Guha was to arrive in Pune on Friday, the 10th of March from Chennai. He called me on 9th and said, “I will call you after I reach Pune, no matter how late.” On Friday, I kept waiting for his call after finishing dinner. It was getting late and I felt sleepy. At 11 pm my phone rang. It was him! “Hello Tanusri! I just reached my hotel. Sorry I kept you awake”, he said. “No no, it’s okay, I knew you would call! Thank you for taking time out from your busy schedule to come here. What time should I meet you tomorrow?”, I asked. “Come as early as you can, I have come here just for you”, he told me in Bengali. His words startled me and his deep voice kept ringing in my ears long after the call had ended. Next day, I reached his hotel around 7:30 in the morning and found him at the breakfast lounge on the ground floor with Julie and Golda. He invited me for breakfast and started chatting with me about my work. We then went up and he showed me his room. He asked me if I had any pictures of my parents on my phone. I showed him a couple and he looked keenly at them but said nothing.
Soon a group of friends and their wives arrived from Mumbai and joined us at the outdoor seating area next to the hotel’s entry gate. I saw many new faces this time. There was a lot of chattering and jokes flying right, left and center. Then someone mentioned something about Guha’s Bengali poems which he had written almost two decades back. Suddenly, and I still remember this vividly, Guha pointed at me and said, “If there is anyone who can translate my poems into English, it is this girl” Everyone looked puzzled and surprised. I myself could not believe what he had just said. But then I forgot about it quickly. The chatting and merrymaking continued for the rest of the day. We went to a friend’s aunt’s house for coffee and drove around the city a bit. The next day I was at his hotel early morning. Guha wanted to go visit some nearby place before driving to Mumbai. We started looking and picked the Lohagarh Fort. On the spur of the moment, I decided to travel to Mumbai with him even though it meant I would have to come back early morning tomorrow. He said, “Of course you can come, it will be very nice!”
I felt a prick of sadness when I bid him farewell and returned to Pune on the 13th. Something in me felt empty and a little lost. A day later he flew out of India.
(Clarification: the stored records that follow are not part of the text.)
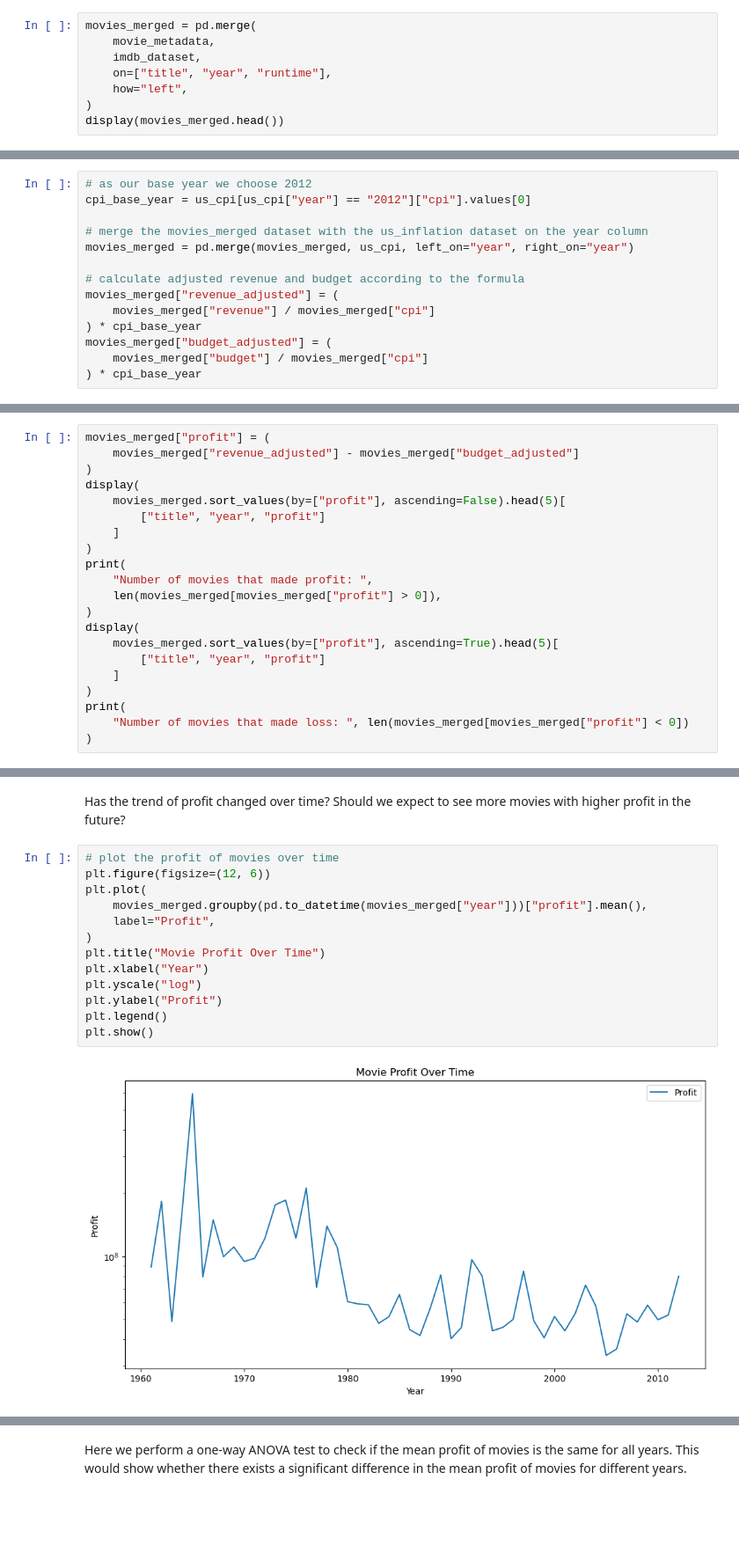
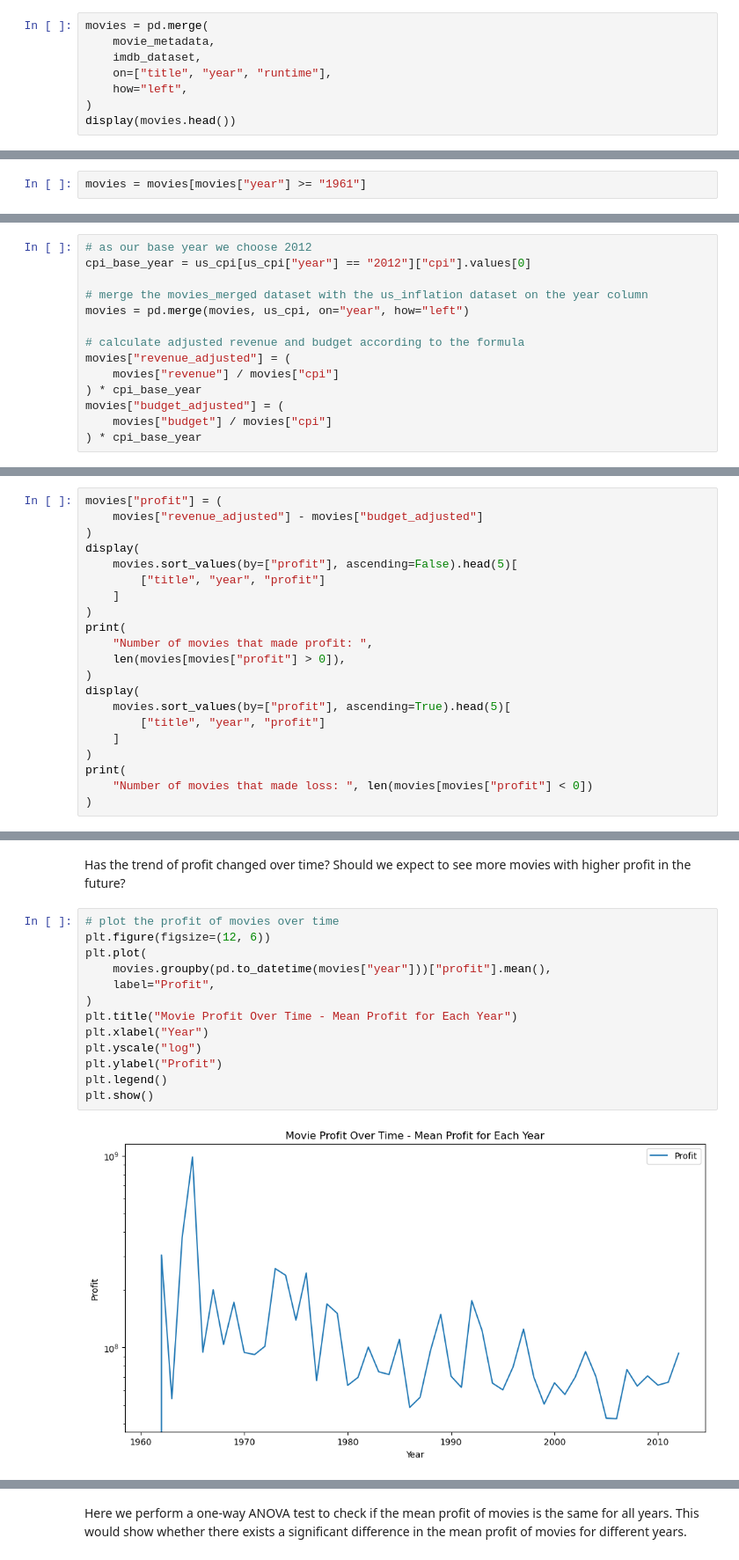
Before and after one commit to epfl-ada/ada-2023-project-fivefrenchspeakingpeoplenocap, a Jupyter notebook: p2_dataloading.ipynb, the cells around one changed output, grey strips where cells are left out. Shown: that part at 88% size. Cells and saved outputs as stored; diff of their text form; blank space fills up the shorter version.

```diff
--- a/p2_dataloading.ipynb
+++ b/p2_dataloading.ipynb
@@ -468,12 +509,12 @@ display(imdb_dataset.head())
 # %% [markdown]
 Next, we will merge the imdb_dataset containing the budget, with the `movie_metadata` dataset. We will do this by using the movie title, runtime, and release year as a key.
 # %%
-movies_merged = pd.merge(
+movies = pd.merge(
     movie_metadata,
     imdb_dataset,
     on=["title", "year", "runtime"],
     how="left",
 )
-display(movies_merged.head())
+display(movies.head())
 # %% [output]
 |  | wikipedia_id | freebase_movie_id | title | release_date | revenue | runtime | languages | countries | ... |
@@ -495,2 +534,4 @@ movies_merged = movies_merged[movies_merged["year"] >= "1961"]
+# %%
+movies = movies[movies["year"] >= "1961"]
 # %%
 # plot the mean revenue for each year
@@ -525,14 +568,14 @@ We'll add two new columns to the dataset, one for the revenue adjusted for infla
 cpi_base_year = us_cpi[us_cpi["year"] == "2012"]["cpi"].values[0]
 
 # merge the movies_merged dataset with the us_inflation dataset on the year column
-movies_merged = pd.merge(movies_merged, us_cpi, left_on="year", right_on="year")
+movies = pd.merge(movies, us_cpi, on="year", how="left")
 
 # calculate adjusted revenue and budget according to the formula
-movies_merged["revenue_adjusted"] = (
-    movies_merged["revenue"] / movies_merged["cpi"]
+movies["revenue_adjusted"] = (
+    movies["revenue"] / movies["cpi"]
 ) * cpi_base_year
-movies_merged["budget_adjusted"] = (
-    movies_merged["budget"] / movies_merged["cpi"]
+movies["budget_adjusted"] = (
+    movies["budget"] / movies["cpi"]
 ) * cpi_base_year
 # %% [markdown]
 Next we'll plot the original revenue and the inflation-adjusted revenue over time, in order to see the difference.
@@ -716,25 +763,25 @@ Spearman Correlation:  SignificanceResult(statistic=0.6065418845886248, pvalue=4
 # %% [markdown]
 Which 5 movies made the most and the least profit? Could it happen that some movies even made a loss?
 # %%
-movies_merged["profit"] = (
-    movies_merged["revenue_adjusted"] - movies_merged["budget_adjusted"]
+movies["profit"] = (
+    movies["revenue_adjusted"] - movies["budget_adjusted"]
 )
 display(
-    movies_merged.sort_values(by=["profit"], ascending=False).head(5)[
+    movies.sort_values(by=["profit"], ascending=False).head(5)[
         ["title", "year", "profit"]
     ]
 )
 print(
     "Number of movies that made profit: ",
-    len(movies_merged[movies_merged["profit"] > 0]),
+    len(movies[movies["profit"] > 0]),
 )
 display(
-    movies_merged.sort_values(by=["profit"], ascending=True).head(5)[
+    movies.sort_values(by=["profit"], ascending=True).head(5)[
         ["title", "year", "profit"]
     ]
 )
 print(
-    "Number of movies that made loss: ", len(movies_merged[movies_merged["profit"] < 0])
+    "Number of movies that made loss: ", len(movies[movies["profit"] < 0])
 )
 # %% [output]
 |  | title | year | profit |
@@ -758,15 +807,15 @@ Has the trend of profit changed over time? Should we expect to see more movies w
 # %%
 # plot the profit of movies over time
 plt.figure(figsize=(12, 6))
 plt.plot(
-    movies_merged.groupby(pd.to_datetime(movies_merged["year"]))["profit"].mean(),
+    movies.groupby(pd.to_datetime(movies["year"]))["profit"].mean(),
     label="Profit",
 )
-plt.title("Movie Profit Over Time")
+plt.title("Movie Profit Over Time - Mean Profit for Each Year")
 plt.xlabel("Year")
 plt.yscale("log")
 plt.ylabel("Profit")
 plt.legend()
 plt.show()
 # %% [output]
-[figure, old version]
+[figure, new version]
```
Also changed, not shown: parts of 60 cells of this notebook, 1 other file.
People want to hear what they like to hear. Basically, they want to guard the conditioning which they hold sacred.Sabyasachi Guha